Be that as it may, I doubt that it's a big contributor to the shortcomings of the Middle East. If the European Jews had cleared off to Madagascar rather than Palestine do you suppose that the Middle East would be other than a group of what your President would presumably call shitholes?

"Invisible competition hurts some Americans, and its manifestations are not in every way flattering to American society, but nonetheless, it is more to be embraced than feared."

This would be a lot easier to accept, even to cheerfully embrace, if we hadn't been forced to cope with invisible ideology at the same time.

George Shackle was not Scottish. He was Cambridge born and bred.

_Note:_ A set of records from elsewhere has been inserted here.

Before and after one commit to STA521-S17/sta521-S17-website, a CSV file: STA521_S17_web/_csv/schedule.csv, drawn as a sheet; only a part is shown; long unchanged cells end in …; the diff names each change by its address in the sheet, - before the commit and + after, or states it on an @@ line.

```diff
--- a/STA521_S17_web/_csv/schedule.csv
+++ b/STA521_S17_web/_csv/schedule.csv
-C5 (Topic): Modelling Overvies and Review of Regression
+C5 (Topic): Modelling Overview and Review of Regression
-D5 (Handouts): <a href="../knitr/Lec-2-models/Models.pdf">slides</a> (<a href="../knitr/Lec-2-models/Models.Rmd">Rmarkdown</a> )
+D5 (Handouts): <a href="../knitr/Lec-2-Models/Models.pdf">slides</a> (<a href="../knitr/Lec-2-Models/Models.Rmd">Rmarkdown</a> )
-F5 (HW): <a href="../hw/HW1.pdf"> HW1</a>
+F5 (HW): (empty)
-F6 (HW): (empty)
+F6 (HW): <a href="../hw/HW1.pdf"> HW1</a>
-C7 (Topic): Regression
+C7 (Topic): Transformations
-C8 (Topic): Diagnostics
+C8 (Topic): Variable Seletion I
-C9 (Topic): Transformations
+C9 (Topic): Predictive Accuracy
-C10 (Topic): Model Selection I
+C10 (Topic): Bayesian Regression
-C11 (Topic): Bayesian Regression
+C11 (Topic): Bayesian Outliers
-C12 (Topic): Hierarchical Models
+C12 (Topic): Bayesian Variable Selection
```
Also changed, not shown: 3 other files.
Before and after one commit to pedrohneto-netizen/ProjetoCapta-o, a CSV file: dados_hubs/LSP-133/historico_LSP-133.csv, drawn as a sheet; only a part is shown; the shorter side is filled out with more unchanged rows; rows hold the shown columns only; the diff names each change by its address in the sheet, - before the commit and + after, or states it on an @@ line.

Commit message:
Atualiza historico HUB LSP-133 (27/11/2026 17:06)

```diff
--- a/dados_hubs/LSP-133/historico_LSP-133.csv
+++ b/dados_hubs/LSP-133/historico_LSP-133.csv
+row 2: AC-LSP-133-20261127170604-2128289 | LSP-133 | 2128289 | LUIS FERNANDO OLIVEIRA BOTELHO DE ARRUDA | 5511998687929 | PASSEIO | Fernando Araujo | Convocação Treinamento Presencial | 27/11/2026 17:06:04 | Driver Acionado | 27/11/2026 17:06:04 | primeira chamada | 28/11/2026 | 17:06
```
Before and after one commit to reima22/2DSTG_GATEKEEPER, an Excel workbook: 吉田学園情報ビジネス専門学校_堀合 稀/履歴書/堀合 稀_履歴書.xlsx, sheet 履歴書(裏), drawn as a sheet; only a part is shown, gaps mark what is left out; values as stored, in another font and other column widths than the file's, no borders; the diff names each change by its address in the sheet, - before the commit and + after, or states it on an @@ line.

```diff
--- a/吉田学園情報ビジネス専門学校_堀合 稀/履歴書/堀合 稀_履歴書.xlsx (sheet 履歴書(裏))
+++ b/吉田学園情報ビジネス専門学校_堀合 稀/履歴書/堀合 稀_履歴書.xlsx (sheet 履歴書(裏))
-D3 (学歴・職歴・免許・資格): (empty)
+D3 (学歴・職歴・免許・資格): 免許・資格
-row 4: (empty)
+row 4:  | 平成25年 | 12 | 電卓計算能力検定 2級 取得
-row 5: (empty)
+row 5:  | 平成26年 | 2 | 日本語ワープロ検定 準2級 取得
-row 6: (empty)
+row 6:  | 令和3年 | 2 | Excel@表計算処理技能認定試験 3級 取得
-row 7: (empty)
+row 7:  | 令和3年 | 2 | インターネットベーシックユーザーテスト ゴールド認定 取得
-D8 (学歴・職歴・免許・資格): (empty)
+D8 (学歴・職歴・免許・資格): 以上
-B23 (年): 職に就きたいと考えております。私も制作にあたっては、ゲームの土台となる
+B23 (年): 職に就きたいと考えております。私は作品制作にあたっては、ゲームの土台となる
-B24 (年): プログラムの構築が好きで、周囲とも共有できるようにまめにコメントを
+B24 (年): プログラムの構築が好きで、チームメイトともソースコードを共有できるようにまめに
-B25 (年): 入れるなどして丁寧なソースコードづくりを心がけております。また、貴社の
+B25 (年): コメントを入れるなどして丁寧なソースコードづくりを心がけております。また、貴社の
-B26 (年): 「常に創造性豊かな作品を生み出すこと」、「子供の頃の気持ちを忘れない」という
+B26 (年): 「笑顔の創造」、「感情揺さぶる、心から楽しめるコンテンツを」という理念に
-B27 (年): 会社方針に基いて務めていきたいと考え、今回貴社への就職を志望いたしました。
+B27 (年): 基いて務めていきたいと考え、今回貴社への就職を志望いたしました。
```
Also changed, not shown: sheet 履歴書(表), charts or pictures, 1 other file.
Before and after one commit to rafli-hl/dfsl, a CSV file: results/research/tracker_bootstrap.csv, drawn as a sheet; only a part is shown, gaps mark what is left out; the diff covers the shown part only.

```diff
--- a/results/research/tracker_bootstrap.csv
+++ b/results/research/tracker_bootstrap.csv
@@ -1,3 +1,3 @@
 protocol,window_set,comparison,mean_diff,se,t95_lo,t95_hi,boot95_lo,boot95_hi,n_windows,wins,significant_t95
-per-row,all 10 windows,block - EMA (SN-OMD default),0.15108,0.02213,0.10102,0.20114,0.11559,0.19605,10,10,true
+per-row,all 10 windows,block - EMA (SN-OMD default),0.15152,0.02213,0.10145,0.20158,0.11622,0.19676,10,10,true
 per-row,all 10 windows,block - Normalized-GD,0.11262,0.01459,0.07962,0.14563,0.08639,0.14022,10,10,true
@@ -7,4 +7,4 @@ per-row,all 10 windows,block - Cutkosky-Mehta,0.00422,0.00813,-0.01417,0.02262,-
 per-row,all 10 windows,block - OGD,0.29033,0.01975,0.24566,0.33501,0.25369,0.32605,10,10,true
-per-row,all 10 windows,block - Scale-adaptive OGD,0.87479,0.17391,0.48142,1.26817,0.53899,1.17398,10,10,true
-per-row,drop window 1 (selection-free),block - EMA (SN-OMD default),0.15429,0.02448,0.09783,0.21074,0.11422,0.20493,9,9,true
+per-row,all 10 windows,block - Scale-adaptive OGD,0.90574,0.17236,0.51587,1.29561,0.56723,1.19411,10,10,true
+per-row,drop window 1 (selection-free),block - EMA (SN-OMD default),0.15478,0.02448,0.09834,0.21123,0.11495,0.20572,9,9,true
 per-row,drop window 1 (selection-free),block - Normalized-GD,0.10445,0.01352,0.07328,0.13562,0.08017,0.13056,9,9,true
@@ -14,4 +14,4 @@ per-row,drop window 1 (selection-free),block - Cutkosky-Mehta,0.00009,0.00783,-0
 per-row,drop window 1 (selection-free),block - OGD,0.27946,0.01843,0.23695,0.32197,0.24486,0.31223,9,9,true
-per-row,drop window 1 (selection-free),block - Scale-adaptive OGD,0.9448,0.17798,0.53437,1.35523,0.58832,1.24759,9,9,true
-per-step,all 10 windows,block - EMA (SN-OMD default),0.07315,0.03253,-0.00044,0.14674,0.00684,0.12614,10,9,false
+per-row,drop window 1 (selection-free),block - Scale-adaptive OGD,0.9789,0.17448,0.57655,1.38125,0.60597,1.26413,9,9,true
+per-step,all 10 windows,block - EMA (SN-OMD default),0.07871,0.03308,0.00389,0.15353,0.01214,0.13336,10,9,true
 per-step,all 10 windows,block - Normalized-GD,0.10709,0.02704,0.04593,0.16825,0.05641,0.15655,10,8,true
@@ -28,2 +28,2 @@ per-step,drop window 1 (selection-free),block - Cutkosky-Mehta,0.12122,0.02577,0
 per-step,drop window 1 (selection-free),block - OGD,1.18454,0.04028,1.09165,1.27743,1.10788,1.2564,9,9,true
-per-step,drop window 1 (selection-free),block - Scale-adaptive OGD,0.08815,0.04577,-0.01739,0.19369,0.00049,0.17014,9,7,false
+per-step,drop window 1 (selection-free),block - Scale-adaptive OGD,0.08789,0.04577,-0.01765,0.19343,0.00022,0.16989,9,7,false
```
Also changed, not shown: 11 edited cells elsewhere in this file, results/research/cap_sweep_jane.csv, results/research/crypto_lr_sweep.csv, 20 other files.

I agree with this view of competition. I work in a small private equity firm, and the analogy of competition we often use is one of submarine warfare. Rather than imagining one's competition marching around in the open for us to see, we think of them as relatively invisible, submerged below the waves. However, this does not mean that they are not present and active.

Interesting that an investor gets this. Another investor, Richard Koch, retired long ago from Bain and Co., has written extensively about the way to manage this invisible information. See The 80/20 Principle and subsequent books, This article is the economist's rationale for what the investor and entrepreneur discover. The book is a pretty useful dissection of the kind of thinking that produces results in that environment...Koch is now worth $500M in USD. Another good take on this is 80/20 Sales and Marketing by Perry Marshall. While economists debate this phenomenon, entrepreneurs have gotten rich from it. ;-)

Comments for this post are closed